↓↓↓
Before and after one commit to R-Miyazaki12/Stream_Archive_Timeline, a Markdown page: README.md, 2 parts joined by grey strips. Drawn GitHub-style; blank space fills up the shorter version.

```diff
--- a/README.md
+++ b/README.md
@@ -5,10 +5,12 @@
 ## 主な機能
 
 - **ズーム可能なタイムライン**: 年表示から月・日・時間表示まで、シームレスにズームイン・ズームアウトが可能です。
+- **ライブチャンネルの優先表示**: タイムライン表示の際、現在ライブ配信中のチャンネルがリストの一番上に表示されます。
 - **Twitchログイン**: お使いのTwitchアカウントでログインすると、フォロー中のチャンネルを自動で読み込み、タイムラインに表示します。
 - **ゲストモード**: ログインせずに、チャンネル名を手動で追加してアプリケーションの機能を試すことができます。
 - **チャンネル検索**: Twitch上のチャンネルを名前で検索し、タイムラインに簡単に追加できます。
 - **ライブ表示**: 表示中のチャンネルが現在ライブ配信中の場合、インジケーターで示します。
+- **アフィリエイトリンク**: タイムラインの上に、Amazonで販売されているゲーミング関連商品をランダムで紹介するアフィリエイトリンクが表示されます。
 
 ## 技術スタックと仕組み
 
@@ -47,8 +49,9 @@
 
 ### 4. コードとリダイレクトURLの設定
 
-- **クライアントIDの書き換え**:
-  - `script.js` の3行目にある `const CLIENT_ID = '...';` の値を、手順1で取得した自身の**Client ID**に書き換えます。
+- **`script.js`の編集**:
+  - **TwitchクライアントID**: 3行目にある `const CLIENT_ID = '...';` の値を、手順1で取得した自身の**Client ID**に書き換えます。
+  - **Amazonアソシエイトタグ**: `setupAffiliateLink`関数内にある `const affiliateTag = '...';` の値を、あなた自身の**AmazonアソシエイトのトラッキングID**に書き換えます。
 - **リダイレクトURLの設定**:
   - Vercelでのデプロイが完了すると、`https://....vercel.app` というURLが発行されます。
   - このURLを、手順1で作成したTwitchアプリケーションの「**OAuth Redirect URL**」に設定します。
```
↑↑↑
> _TASK DETAILS_:
Reply with the complete data above, every character as it stands.

> _RESPONSE_:
Before and after one commit to R-Miyazaki12/Stream_Archive_Timeline, a Markdown page: README.md, 2 parts joined by grey strips. Drawn GitHub-style; blank space fills up the shorter version.

```diff
--- a/README.md
+++ b/README.md
@@ -5,10 +5,12 @@
 ## 主な機能
 
 - **ズーム可能なタイムライン**: 年表示から月・日・時間表示まで、シームレスにズームイン・ズームアウトが可能です。
+- **ライブチャンネルの優先表示**: タイムライン表示の際、現在ライブ配信中のチャンネルがリストの一番上に表示されます。
 - **Twitchログイン**: お使いのTwitchアカウントでログインすると、フォロー中のチャンネルを自動で読み込み、タイムラインに表示します。
 - **ゲストモード**: ログインせずに、チャンネル名を手動で追加してアプリケーションの機能を試すことができます。
 - **チャンネル検索**: Twitch上のチャンネルを名前で検索し、タイムラインに簡単に追加できます。
 - **ライブ表示**: 表示中のチャンネルが現在ライブ配信中の場合、インジケーターで示します。
+- **アフィリエイトリンク**: タイムラインの上に、Amazonで販売されているゲーミング関連商品をランダムで紹介するアフィリエイトリンクが表示されます。
 
 ## 技術スタックと仕組み
 
@@ -47,8 +49,9 @@
 
 ### 4. コードとリダイレクトURLの設定
 
-- **クライアントIDの書き換え**:
-  - `script.js` の3行目にある `const CLIENT_ID = '...';` の値を、手順1で取得した自身の**Client ID**に書き換えます。
+- **`script.js`の編集**:
+  - **TwitchクライアントID**: 3行目にある `const CLIENT_ID = '...';` の値を、手順1で取得した自身の**Client ID**に書き換えます。
+  - **Amazonアソシエイトタグ**: `setupAffiliateLink`関数内にある `const affiliateTag = '...';` の値を、あなた自身の**AmazonアソシエイトのトラッキングID**に書き換えます。
 - **リダイレクトURLの設定**:
   - Vercelでのデプロイが完了すると、`https://....vercel.app` というURLが発行されます。
   - このURLを、手順1で作成したTwitchアプリケーションの「**OAuth Redirect URL**」に設定します。
```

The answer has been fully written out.